WORK REQUIRED:
For each line below that holds the string "lightBlue", add one to a tally; report that tally alone.
____ RECORDS SUPPLIED
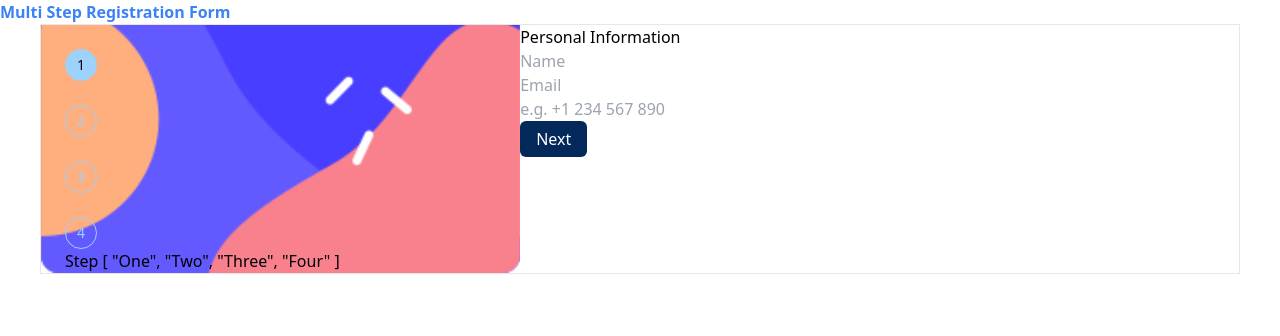
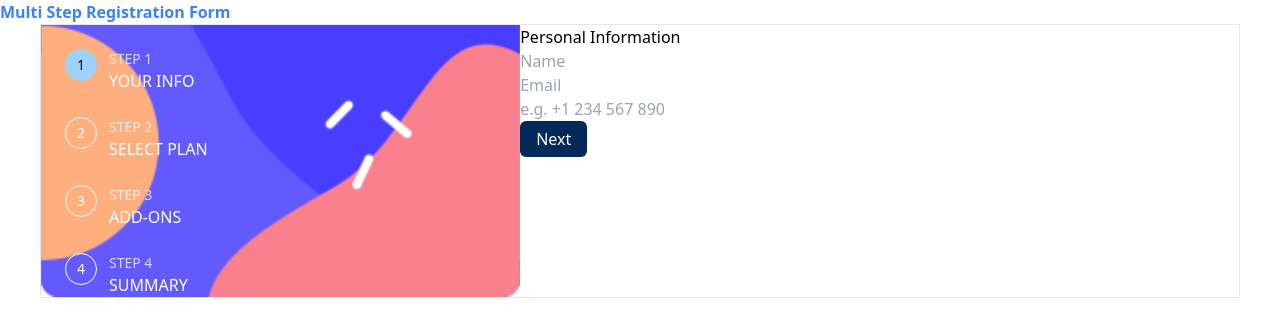
Before and after one commit to JimeBlue/multi-step-registration-form, a Nuxt app: page / in a window 1280 px wide. Shown: the top 336 px of the page. Built offline with nearby package versions, Linux system fonts and the light colour scheme; what vue-sweetalert2 would draw is missing.

Commit message:
Styles content of StepIndicator component

```diff
--- a/components/form/StepIndicator.vue
+++ b/components/form/StepIndicator.vue
@@ -6,22 +6,23 @@
       class="flex flex-row lg:flex-col justify-around max-w-xs lg:max-w-none mx-auto lg:mx-0 lg:space-y-6"
     >
       <ul v-for="(step, index) in steps" :key="index">
-        <li
-          class="w-8 h-8 border border-lightBlue rounded-full flex items-center justify-center text-sm"
-          :class="
-            activeStep === step
-              ? 'bg-lightBlue text-black'
-              : 'bg-transparent text-lightBlue'
-          "
-        >
-          {{ step }}
+        <li class="lg:flex lg:space-x-3">
+          <p
+            class="w-8 h-8 border rounded-full flex items-center justify-center text-sm"
+            :class="
+              activeStep === step
+                ? 'bg-lightBlue border-lightBlue text-black'
+                : 'bg-transparent border-white text-white'
+            "
+          >
+            {{ step }}
+          </p>
+          <article class="hidden lg:block">
+            <p class="text-white/75 text-sm">STEP {{ step }}</p>
+            <p class="uppercase text-white">{{ stepNames[index] }}</p>
+          </article>
         </li>
       </ul>
-    </div>
-    <span class="hidden lg:inline">Step {{ stepInWords }}</span>
-
-    <div class="hidden lg:inline">
-      {{ stepName }}
     </div>
   </div>
 </template>
@@ -36,21 +37,15 @@ export default {
   },
   data() {
     return {
+      // IMPORTANT: si no la uso mas borrarla
       steps: [1, 2, 3, 4],
-      stepInWords: ["One", "Two", "Three", "Four"],
+
       stepNames: ["Your Info", "Select Plan", "Add-ons", "Summary"],
     };
   },
-  computed: {
-    // stepInWords() {
-    //   const words = ["One", "Two", "Three", "Four"];
-    //   return words;
-    // },
-    // stepNames() {
-    //   const names = ["Your Info", "Select Plan", "Add-ons", "Summary"];
-    //   return names[this.step];
-    // },
-  },
+  // IMPORTANT: idea: poner la array con el numbero del step y la array con el nombre del step in the en una computed property y loopearla desde la computed
+  // property en el template
+  computed: {},
 };
 </script>
 <style scoped>
```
________
REPLY TO THE TASK:
4